Music and violence have been linked since antiquity in ritual, myth, and art. Considered together they raise fundamental questions about creativity, discourse, and music's role in society. The essays in this collection investigate a wealth of issues surrounding music and violence-issues that cross political boundaries, time periods, and media-and provide cross-cultural case studies of musical practices ranging from large-scale events to regionally specific histories. Following the editors' substantive introduction, which lays the groundwork for conceptualizing new ways of thinking about music as it relates to violence, three broad themes are followed: the first set of essays examines how music participates in both overt and covert forms of violence; the second section explores violence and reconciliation; and the third addresses healing, post-memorials, and memory. Music, Politics, and Violence affords space to look at music as an active agent rather than as a passive art, and to explore how music and violence are closely-and often uncomfortably-entwined.

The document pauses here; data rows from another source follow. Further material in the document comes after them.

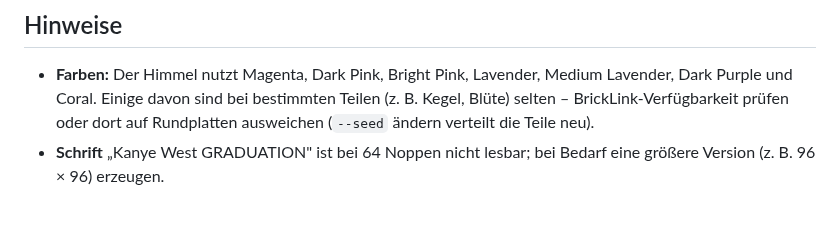
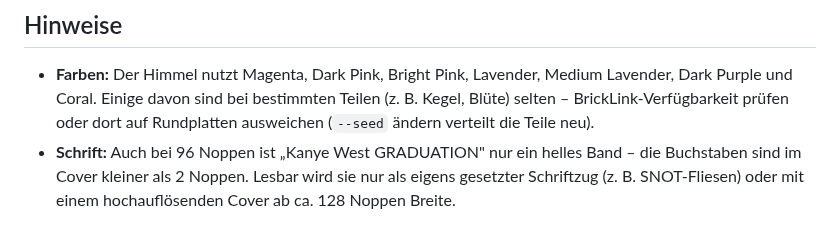
Before and after one commit to herbs44/lego-, a Markdown page: graduation-relief/README.md, the part around one of its changes. GitHub-like rendering.

```diff
--- a/graduation-relief/README.md
+++ b/graduation-relief/README.md
@@ -32,5 +34,6 @@ Das Cover-Bild selbst liegt nicht im Repo (Urheberrecht); das Skript braucht es
 - **Farben:** Der Himmel nutzt Magenta, Dark Pink, Bright Pink, Lavender, Medium Lavender, Dark Purple und Coral.
   Einige davon sind bei bestimmten Teilen (z. B. Kegel, Blüte) selten – BrickLink-Verfügbarkeit prüfen oder dort auf
   Rundplatten ausweichen (`--seed` ändern verteilt die Teile neu).
-- **Schrift** „Kanye West GRADUATION" ist bei 64 Noppen nicht lesbar; bei Bedarf eine größere Version (z. B. 96 × 96)
-  erzeugen.
+- **Schrift:** Auch bei 96 Noppen ist „Kanye West GRADUATION" nur ein helles Band – die Buchstaben sind im Cover kleiner als
+  2 Noppen. Lesbar wird sie nur als eigens gesetzter Schriftzug (z. B. SNOT-Fliesen) oder mit einem hochauflösenden Cover
+  ab ca. 128 Noppen Breite.
```
Also changed, not shown: other parts of graduation-relief/README.md (+7 -5 lines), README.md (+1 -1 lines), graduation-relief/graduation_front.png, graduation-relief/graduation_relief_vorschau.png, graduation-relief/graduation_schraeg.png, graduation-relief/graduation_schrift.png (added), 5 other files.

CONTRIBUTORS include Nicholas Attfield, Catherine Baker, Christina Baade, J. Martin Daughtry, James Deaville, David A. McDonald, Kevin C. Miller, Jonathan Ritter, Victor A. Vicente, and Amy Lynn Wlodarski.

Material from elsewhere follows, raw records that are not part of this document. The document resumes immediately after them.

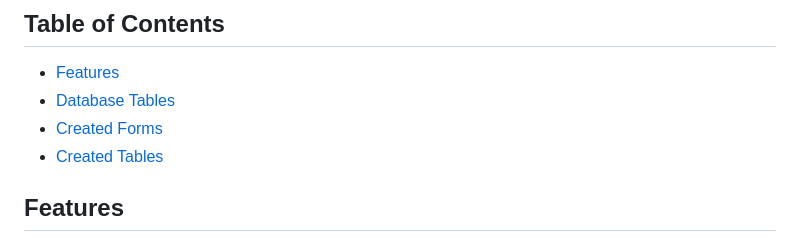
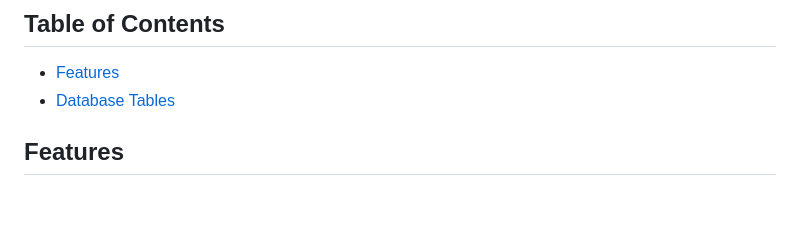
Before and after one commit to Aijunfan/Team24, a Markdown page: read.md, the part around the change. GitHub-like rendering; blank space fills up the shorter version.

```diff
--- a/read.md
+++ b/read.md
@@ -8,9 +8,6 @@ Due to the access to Stripe payment system, many parts of our project depend on
 ## Table of Contents
 - [Features](#features)
 - [Database Tables](#database-tables)
-- [Created Forms](#created-forms)
-- [Created Tables](#created-tables)
-
 ## Features
 Our project has developed a range of features to enhance user experience and provide robust functionality:
 
```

Publisher: University Press of New England
Number of pages: 320
Weight: 617 g
Dimensions: 229 x 152 x 28 mm
This collection of essays facilitates a critical and nuanced approach to understanding music and violence and the points of convergence with society and politics. Elisabeth Woronzoff, Popmatters"
Those who still doubt music s potential for inflaming, cultivating, and justifying aggressive behavior (in addition to its use as a mediator and pacifier) should read this book. Gavin Douglas, Ethnomusicology"